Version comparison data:
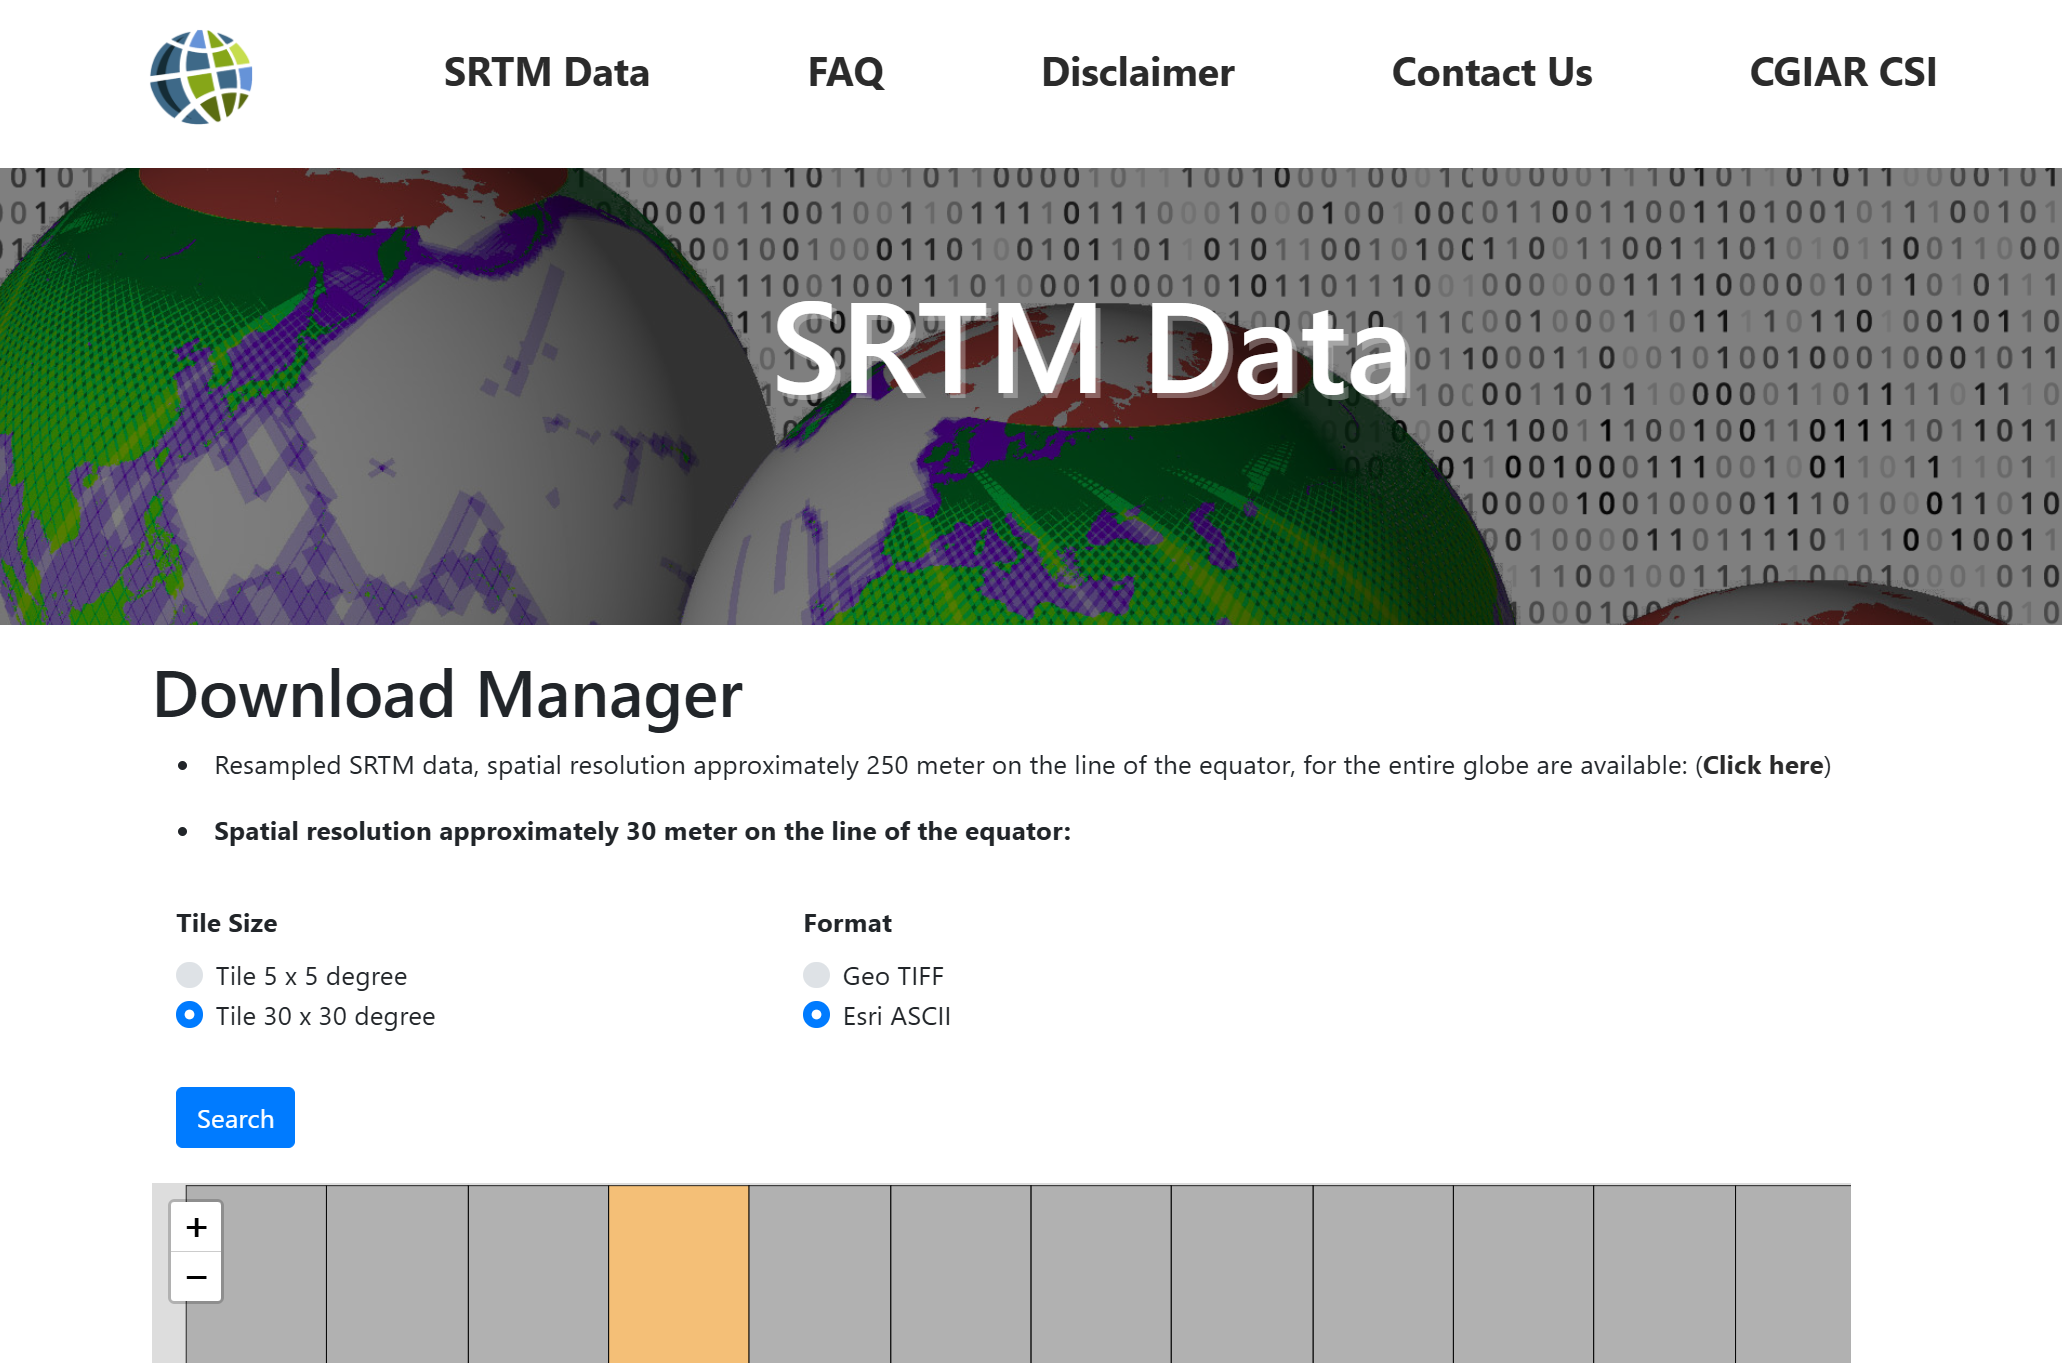
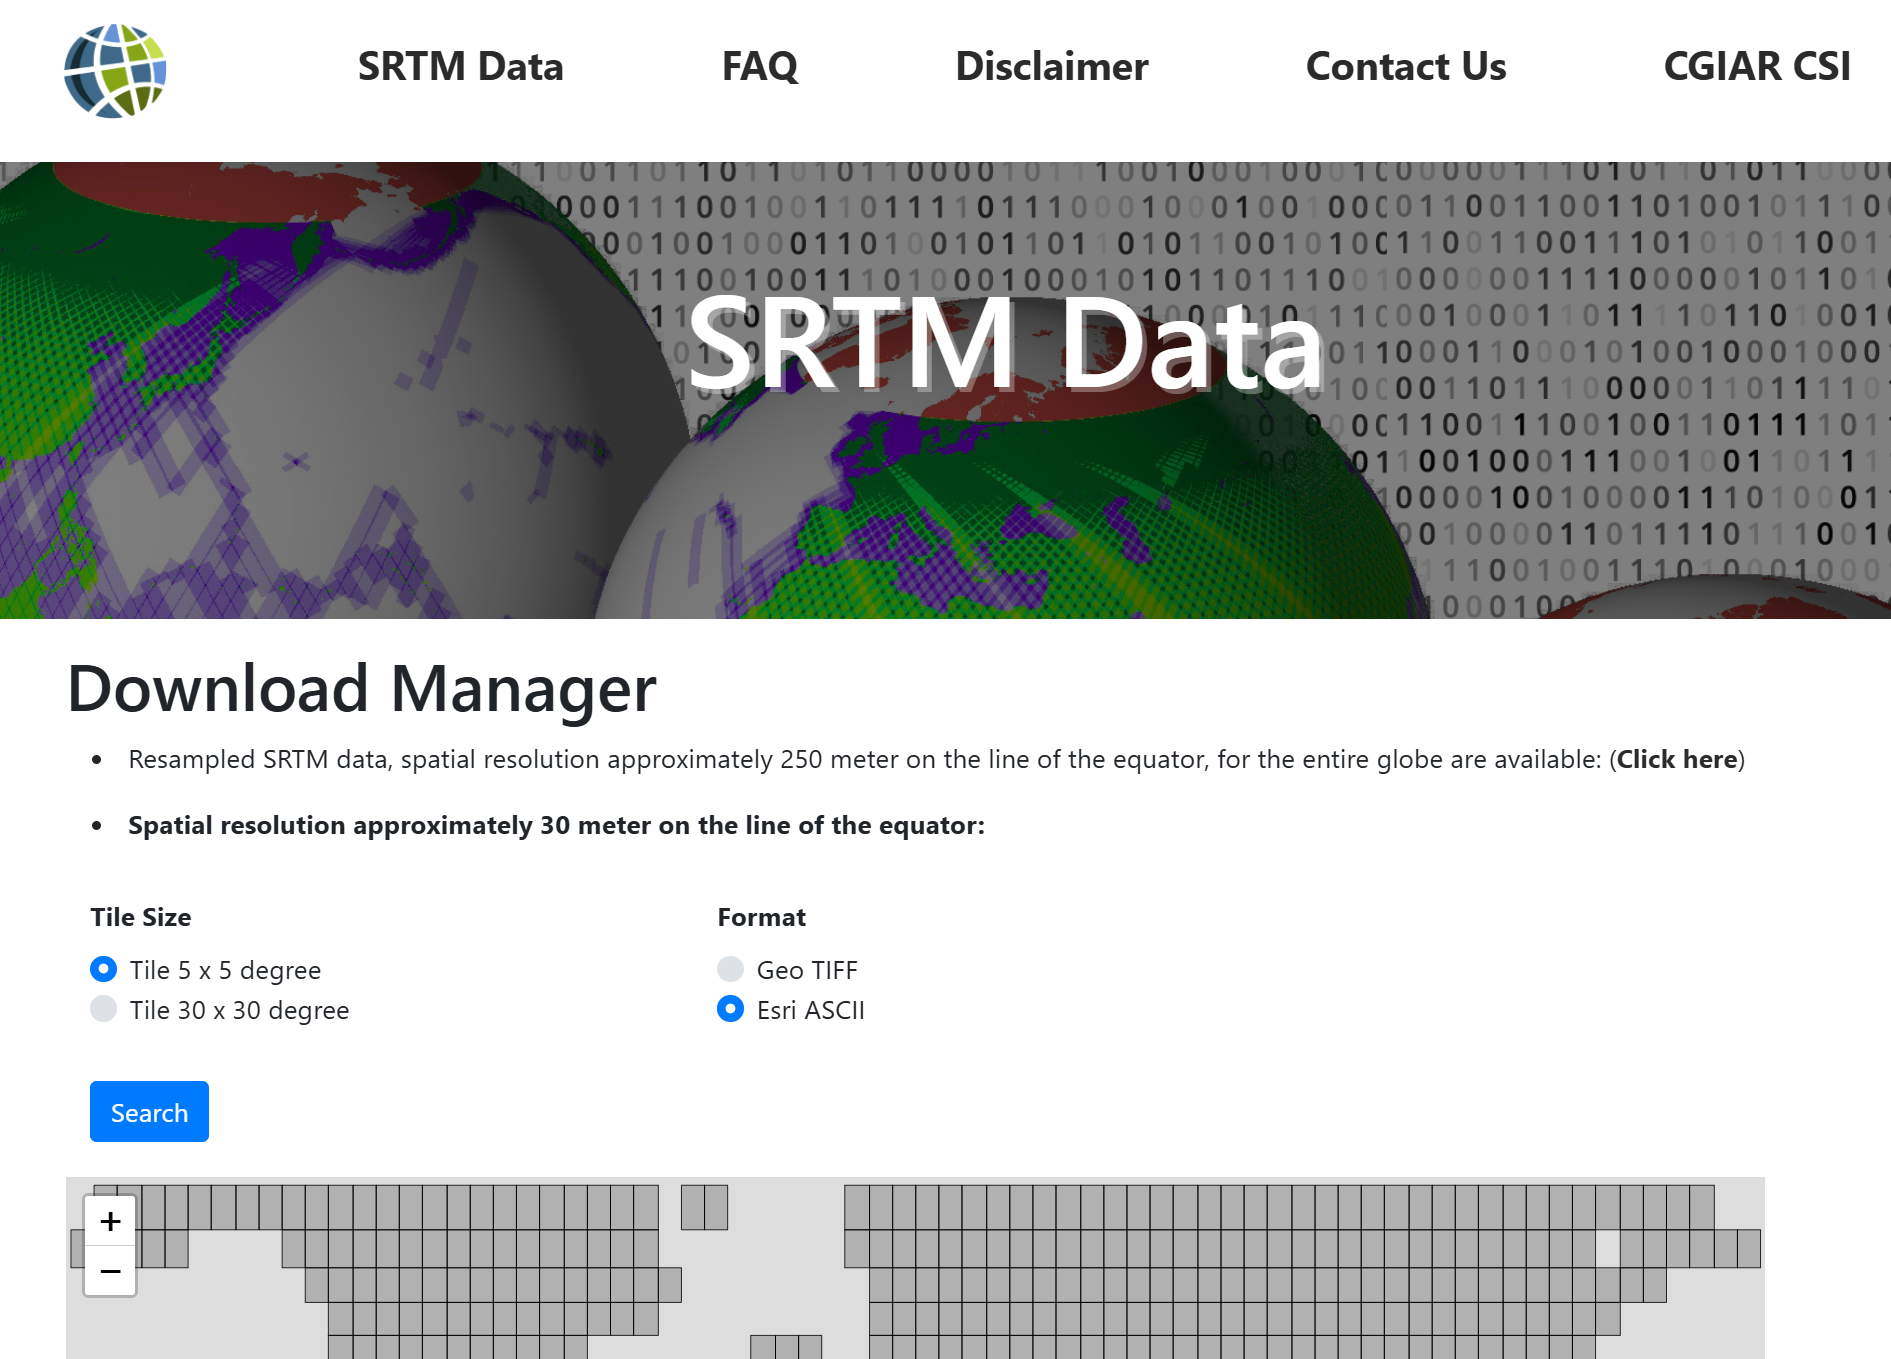
correction in database build document

diff --git a/external/Topography/SRTM90/Readme.md b/external/Topography/SRTM90/Readme.md
@@ -4,11 +4,15 @@
 
 # Download Steps
 
+## Auto download
+
+The package provides a function: `SeisTools.Topography.download_srtm_block(lat::Real, lon::Real)`. You can download the tile covering the specified `lat` and `lon`. The `lat` and `lon` do not need to be the center of tile.
+
+## Manual download
+
 1. Open the [link to SRTM90 download page](https://srtm.csi.cgiar.org/srtmdata/)
    ![homepage of SRTM90](figs/page1.png)
-2. choose Tile 5x5 or 30x30 degree block, `GeoTIFF` format, then click on blocks in map to select
+2. choose Tile 5x5 degree block, `Esri ASCII` format, then click on blocks in map to select
 3. click search to list results
    ![search result](figs/page2.png)
-4. click `Download SRTM` to download data of this block, save it into `.../SeisTools.jl/external/Topography/SRTM90/raw_data`
-
-# Reference
+4. click `Download SRTM` to download data of this block and save it into `.../SeisTools.jl/external/Topography/SRTM90/raw_data`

(ACTION ITEM)
Set down all of the entries exactly. Leave the pictures out.

(TASK SOLUTION)
correction in database build document

diff --git a/external/Topography/SRTM90/Readme.md b/external/Topography/SRTM90/Readme.md
@@ -4,11 +4,15 @@
 
 # Download Steps
 
+## Auto download
+
+The package provides a function: `SeisTools.Topography.download_srtm_block(lat::Real, lon::Real)`. You can download the tile covering the specified `lat` and `lon`. The `lat` and `lon` do not need to be the center of tile.
+
+## Manual download
+
 1. Open the [link to SRTM90 download page](https://srtm.csi.cgiar.org/srtmdata/)
    ![homepage of SRTM90](figs/page1.png)
-2. choose Tile 5x5 or 30x30 degree block, `GeoTIFF` format, then click on blocks in map to select
+2. choose Tile 5x5 degree block, `Esri ASCII` format, then click on blocks in map to select
 3. click search to list results
    ![search result](figs/page2.png)
-4. click `Download SRTM` to download data of this block, save it into `.../SeisTools.jl/external/Topography/SRTM90/raw_data`
-
-# Reference
+4. click `Download SRTM` to download data of this block and save it into `.../SeisTools.jl/external/Topography/SRTM90/raw_data`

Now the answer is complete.